* **ACTION ITEM**
The data below should be printed in full, exactly, and without any of its images.

* **SUPPLIED INFORMATION**

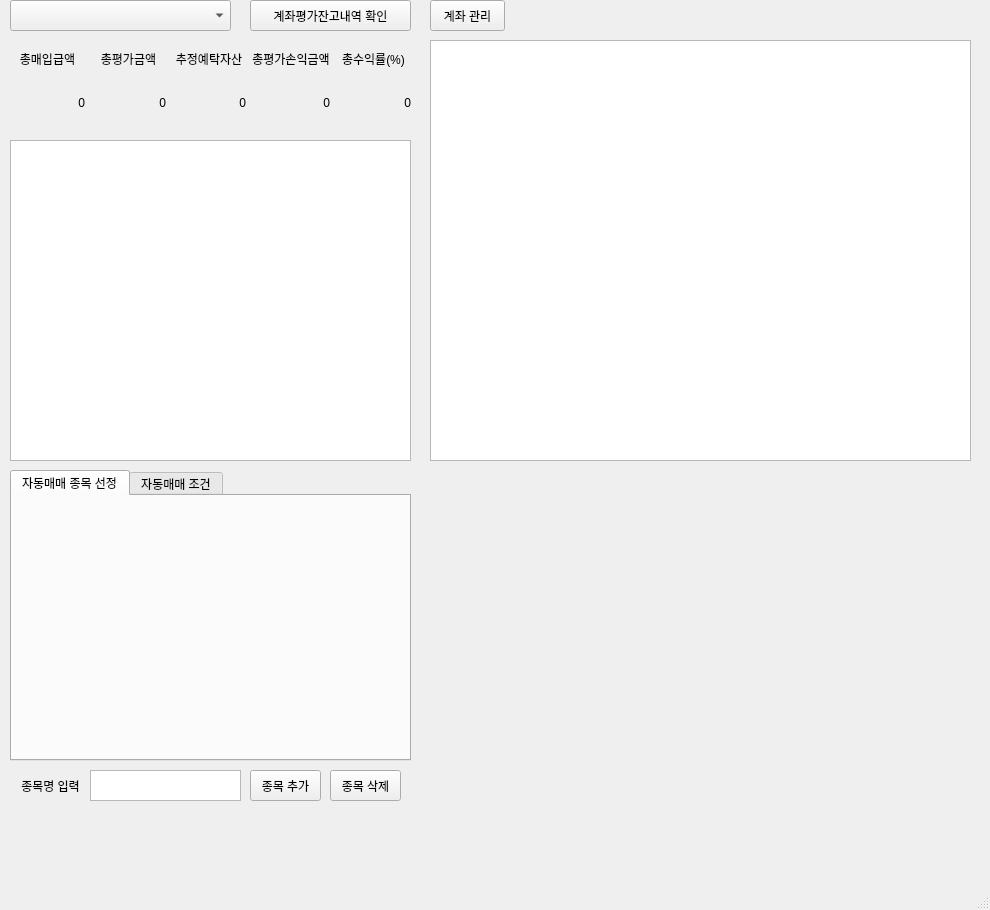
250mon/MyKiwoom, file alba_kiwoom/ALBA.ui: the form before one commit.
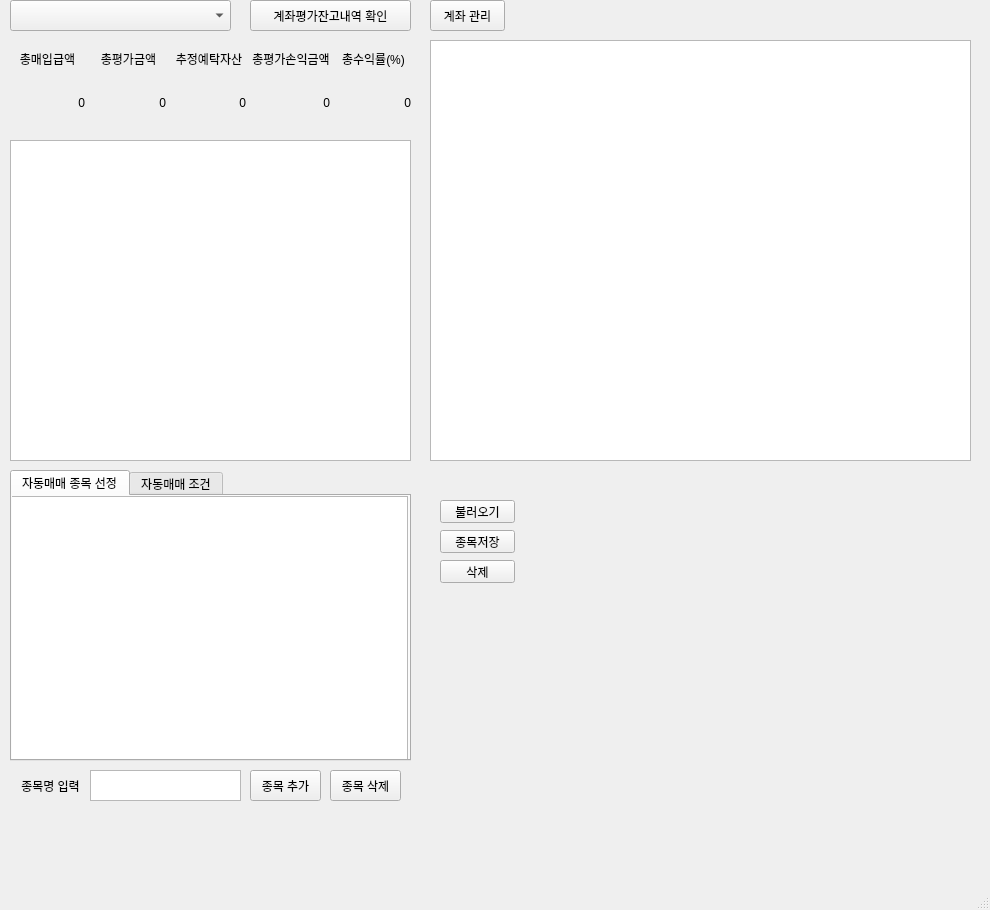
The form after the commit.

Diff of the .ui file:
```diff
--- a/alba_kiwoom/ALBA.ui
+++ b/alba_kiwoom/ALBA.ui
@@ -206,7 +206,7 @@
      </rect>
     </property>
    </widget>
-   <widget class="QTabWidget" name="buylast">
+   <widget class="QTabWidget" name="tabs">
     <property name="geometry">
      <rect>
       <x>10</x>
@@ -222,6 +222,16 @@
      <attribute name="title">
       <string>자동매매 종목 선정</string>
      </attribute>
+     <widget class="QTableWidget" name="buylast">
+      <property name="geometry">
+       <rect>
+        <x>-5</x>
+        <y>0</y>
+        <width>401</width>
+        <height>271</height>
+       </rect>
+      </property>
+     </widget>
     </widget>
     <widget class="QWidget" name="tab_2">
      <attribute name="title">
@@ -281,6 +291,45 @@
      <string>종목 삭제</string>
     </property>
    </widget>
+   <widget class="QPushButton" name="Load_Stock">
+    <property name="geometry">
+     <rect>
+      <x>440</x>
+      <y>500</y>
+      <width>75</width>
+      <height>23</height>
+     </rect>
+    </property>
+    <property name="text">
+     <string>불러오기</string>
+    </property>
+   </widget>
+   <widget class="QPushButton" name="Save_Stock">
+    <property name="geometry">
+     <rect>
+      <x>440</x>
+      <y>530</y>
+      <width>75</width>
+      <height>23</height>
+     </rect>
+    </property>
+    <property name="text">
+     <string>종목저장</string>
+    </property>
+   </widget>
+   <widget class="QPushButton" name="Del_Stock">
+    <property name="geometry">
+     <rect>
+      <x>440</x>
+      <y>560</y>
+      <width>75</width>
+      <height>23</height>
+     </rect>
+    </property>
+    <property name="text">
+     <string>삭제</string>
+    </property>
+   </widget>
   </widget>
   <widget class="QMenuBar" name="menubar">
    <property name="geometry">
```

* **WORKED SOLUTION**
250mon/MyKiwoom, file alba_kiwoom/ALBA.ui: the form before one commit.
The form after the commit.

Diff of the .ui file:
```diff
--- a/alba_kiwoom/ALBA.ui
+++ b/alba_kiwoom/ALBA.ui
@@ -206,7 +206,7 @@
      </rect>
     </property>
    </widget>
-   <widget class="QTabWidget" name="buylast">
+   <widget class="QTabWidget" name="tabs">
     <property name="geometry">
      <rect>
       <x>10</x>
@@ -222,6 +222,16 @@
      <attribute name="title">
       <string>자동매매 종목 선정</string>
      </attribute>
+     <widget class="QTableWidget" name="buylast">
+      <property name="geometry">
+       <rect>
+        <x>-5</x>
+        <y>0</y>
+        <width>401</width>
+        <height>271</height>
+       </rect>
+      </property>
+     </widget>
     </widget>
     <widget class="QWidget" name="tab_2">
      <attribute name="title">
@@ -281,6 +291,45 @@
      <string>종목 삭제</string>
     </property>
    </widget>
+   <widget class="QPushButton" name="Load_Stock">
+    <property name="geometry">
+     <rect>
+      <x>440</x>
+      <y>500</y>
+      <width>75</width>
+      <height>23</height>
+     </rect>
+    </property>
+    <property name="text">
+     <string>불러오기</string>
+    </property>
+   </widget>
+   <widget class="QPushButton" name="Save_Stock">
+    <property name="geometry">
+     <rect>
+      <x>440</x>
+      <y>530</y>
+      <width>75</width>
+      <height>23</height>
+     </rect>
+    </property>
+    <property name="text">
+     <string>종목저장</string>
+    </property>
+   </widget>
+   <widget class="QPushButton" name="Del_Stock">
+    <property name="geometry">
+     <rect>
+      <x>440</x>
+      <y>560</y>
+      <width>75</width>
+      <height>23</height>
+     </rect>
+    </property>
+    <property name="text">
+     <string>삭제</string>
+    </property>
+   </widget>
   </widget>
   <widget class="QMenuBar" name="menubar">
    <property name="geometry">
```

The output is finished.